** EXERCISE **
Go through the entries one line at a time, and gather every line that has the word "align".

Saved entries
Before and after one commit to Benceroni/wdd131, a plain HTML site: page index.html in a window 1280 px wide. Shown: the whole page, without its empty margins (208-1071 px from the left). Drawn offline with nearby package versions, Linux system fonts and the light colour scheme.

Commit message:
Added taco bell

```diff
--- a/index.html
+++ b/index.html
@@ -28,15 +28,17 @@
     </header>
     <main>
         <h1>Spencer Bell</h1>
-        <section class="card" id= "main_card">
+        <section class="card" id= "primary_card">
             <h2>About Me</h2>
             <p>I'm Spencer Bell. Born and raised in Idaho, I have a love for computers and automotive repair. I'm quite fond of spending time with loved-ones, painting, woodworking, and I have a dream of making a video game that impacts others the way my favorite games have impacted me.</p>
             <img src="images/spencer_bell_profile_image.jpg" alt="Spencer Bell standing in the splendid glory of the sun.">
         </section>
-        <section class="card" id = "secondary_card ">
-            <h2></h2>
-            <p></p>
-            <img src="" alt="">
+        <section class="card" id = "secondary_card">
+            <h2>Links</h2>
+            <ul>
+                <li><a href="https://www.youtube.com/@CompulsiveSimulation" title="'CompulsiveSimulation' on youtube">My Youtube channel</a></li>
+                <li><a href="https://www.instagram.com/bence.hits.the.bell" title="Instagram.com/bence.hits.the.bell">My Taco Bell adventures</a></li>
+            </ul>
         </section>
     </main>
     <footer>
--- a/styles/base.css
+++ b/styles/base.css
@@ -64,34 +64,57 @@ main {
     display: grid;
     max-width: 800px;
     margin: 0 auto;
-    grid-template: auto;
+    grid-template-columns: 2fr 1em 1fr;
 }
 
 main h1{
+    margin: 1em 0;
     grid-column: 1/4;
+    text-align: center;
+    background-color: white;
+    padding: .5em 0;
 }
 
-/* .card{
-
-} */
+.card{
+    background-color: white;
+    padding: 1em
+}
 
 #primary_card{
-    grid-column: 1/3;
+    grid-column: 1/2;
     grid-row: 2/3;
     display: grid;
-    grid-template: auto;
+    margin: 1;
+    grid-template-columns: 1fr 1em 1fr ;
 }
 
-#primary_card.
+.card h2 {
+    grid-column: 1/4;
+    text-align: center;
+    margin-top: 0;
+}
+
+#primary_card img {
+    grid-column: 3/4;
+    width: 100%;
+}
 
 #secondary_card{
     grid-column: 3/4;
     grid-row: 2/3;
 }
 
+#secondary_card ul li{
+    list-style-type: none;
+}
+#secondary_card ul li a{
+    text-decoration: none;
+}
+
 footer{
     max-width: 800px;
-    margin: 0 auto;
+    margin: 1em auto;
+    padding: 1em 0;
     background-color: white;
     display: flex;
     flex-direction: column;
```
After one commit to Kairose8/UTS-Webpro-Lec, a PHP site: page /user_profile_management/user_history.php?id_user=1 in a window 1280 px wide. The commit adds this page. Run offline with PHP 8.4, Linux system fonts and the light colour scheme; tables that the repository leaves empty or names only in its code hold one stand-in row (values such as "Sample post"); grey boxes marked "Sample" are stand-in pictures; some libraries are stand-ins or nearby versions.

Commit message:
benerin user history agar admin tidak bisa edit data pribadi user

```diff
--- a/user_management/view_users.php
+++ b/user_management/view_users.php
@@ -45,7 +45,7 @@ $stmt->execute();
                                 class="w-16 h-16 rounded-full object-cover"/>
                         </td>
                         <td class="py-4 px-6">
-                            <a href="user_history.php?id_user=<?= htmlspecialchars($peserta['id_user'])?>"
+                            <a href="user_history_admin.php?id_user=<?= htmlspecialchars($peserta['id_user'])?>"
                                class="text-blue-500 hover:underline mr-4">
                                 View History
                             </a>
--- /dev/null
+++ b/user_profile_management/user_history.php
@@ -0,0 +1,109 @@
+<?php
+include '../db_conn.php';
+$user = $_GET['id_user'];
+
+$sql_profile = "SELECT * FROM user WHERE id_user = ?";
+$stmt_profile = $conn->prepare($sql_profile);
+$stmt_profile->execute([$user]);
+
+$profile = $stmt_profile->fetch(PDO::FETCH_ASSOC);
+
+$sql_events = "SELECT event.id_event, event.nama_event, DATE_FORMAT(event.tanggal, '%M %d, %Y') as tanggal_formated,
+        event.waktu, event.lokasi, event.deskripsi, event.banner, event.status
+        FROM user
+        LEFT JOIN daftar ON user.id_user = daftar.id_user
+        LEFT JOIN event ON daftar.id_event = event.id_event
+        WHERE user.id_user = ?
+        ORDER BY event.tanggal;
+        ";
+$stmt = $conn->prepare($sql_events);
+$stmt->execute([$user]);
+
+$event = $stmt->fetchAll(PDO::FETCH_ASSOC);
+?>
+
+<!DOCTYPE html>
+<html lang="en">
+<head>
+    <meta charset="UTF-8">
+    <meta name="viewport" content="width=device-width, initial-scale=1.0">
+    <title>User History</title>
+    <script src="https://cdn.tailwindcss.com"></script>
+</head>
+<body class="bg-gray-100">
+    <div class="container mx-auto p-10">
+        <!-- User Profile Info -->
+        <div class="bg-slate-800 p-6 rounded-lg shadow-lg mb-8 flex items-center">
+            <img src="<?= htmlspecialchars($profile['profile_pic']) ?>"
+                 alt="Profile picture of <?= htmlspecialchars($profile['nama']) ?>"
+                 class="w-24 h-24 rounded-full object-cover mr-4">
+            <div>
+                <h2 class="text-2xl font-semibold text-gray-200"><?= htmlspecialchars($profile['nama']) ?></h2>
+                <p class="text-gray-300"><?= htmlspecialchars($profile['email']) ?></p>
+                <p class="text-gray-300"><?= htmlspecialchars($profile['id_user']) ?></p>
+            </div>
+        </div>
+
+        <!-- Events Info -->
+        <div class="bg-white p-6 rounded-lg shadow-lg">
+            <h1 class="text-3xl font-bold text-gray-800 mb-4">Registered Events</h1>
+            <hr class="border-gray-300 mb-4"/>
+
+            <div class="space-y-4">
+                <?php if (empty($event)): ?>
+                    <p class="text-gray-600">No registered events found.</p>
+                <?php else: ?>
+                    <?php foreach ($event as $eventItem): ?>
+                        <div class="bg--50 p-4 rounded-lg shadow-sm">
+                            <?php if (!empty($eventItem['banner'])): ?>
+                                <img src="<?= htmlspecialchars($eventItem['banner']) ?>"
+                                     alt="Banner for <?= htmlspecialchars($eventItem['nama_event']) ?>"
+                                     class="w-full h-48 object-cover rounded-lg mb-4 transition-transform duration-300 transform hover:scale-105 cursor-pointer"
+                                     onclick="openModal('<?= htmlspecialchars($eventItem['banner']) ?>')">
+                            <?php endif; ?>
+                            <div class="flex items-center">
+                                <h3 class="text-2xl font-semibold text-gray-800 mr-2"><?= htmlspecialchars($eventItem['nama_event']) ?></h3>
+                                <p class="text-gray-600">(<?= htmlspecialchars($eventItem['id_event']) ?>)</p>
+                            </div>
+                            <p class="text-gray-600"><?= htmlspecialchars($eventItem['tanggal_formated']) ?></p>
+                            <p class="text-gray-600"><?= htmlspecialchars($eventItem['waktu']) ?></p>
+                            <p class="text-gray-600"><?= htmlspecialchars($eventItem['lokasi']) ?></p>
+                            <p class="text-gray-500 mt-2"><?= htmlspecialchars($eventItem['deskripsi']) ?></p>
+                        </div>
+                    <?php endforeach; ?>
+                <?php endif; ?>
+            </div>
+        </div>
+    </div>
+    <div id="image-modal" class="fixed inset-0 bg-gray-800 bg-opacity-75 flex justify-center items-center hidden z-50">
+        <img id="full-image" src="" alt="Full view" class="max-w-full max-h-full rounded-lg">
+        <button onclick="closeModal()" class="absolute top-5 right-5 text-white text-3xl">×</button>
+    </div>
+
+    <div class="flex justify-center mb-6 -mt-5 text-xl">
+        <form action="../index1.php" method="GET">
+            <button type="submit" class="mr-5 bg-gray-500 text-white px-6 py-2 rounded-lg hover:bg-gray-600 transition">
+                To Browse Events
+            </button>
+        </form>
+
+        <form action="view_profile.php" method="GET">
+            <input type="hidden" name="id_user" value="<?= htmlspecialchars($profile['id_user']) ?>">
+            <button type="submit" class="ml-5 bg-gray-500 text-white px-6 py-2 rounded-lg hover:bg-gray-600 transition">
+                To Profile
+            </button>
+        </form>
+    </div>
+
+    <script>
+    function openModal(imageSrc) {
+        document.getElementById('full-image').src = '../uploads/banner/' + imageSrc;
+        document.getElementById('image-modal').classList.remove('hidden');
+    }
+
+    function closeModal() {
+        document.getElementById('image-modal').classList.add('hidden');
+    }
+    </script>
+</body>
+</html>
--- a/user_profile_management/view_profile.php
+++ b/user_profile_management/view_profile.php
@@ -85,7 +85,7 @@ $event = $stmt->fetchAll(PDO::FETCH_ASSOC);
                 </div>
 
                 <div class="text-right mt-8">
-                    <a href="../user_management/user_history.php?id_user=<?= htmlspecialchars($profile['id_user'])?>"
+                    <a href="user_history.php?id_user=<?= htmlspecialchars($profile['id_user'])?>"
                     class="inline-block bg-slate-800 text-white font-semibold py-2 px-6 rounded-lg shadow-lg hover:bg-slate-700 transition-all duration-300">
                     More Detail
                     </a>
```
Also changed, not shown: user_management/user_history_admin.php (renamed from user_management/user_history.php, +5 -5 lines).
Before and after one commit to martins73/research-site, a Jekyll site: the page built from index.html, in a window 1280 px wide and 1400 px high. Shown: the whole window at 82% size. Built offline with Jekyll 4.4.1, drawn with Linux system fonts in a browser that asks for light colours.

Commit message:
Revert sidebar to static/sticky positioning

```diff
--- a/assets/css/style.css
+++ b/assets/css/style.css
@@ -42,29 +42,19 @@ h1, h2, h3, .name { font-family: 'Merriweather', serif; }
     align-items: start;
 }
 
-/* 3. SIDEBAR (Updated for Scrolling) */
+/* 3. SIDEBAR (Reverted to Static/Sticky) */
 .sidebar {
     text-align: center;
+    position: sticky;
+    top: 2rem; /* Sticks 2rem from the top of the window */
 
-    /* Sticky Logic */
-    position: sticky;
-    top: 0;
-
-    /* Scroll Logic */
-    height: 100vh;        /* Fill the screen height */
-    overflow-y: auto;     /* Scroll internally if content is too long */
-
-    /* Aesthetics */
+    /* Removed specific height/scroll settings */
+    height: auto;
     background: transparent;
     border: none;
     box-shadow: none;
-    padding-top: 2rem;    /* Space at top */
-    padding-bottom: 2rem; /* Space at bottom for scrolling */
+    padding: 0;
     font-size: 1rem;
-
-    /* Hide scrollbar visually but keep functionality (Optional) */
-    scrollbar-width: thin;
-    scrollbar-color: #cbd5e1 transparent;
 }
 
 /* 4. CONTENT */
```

** REPLY **
+    text-align: center;
+    text-align: center;
     align-items: start;
     text-align: center;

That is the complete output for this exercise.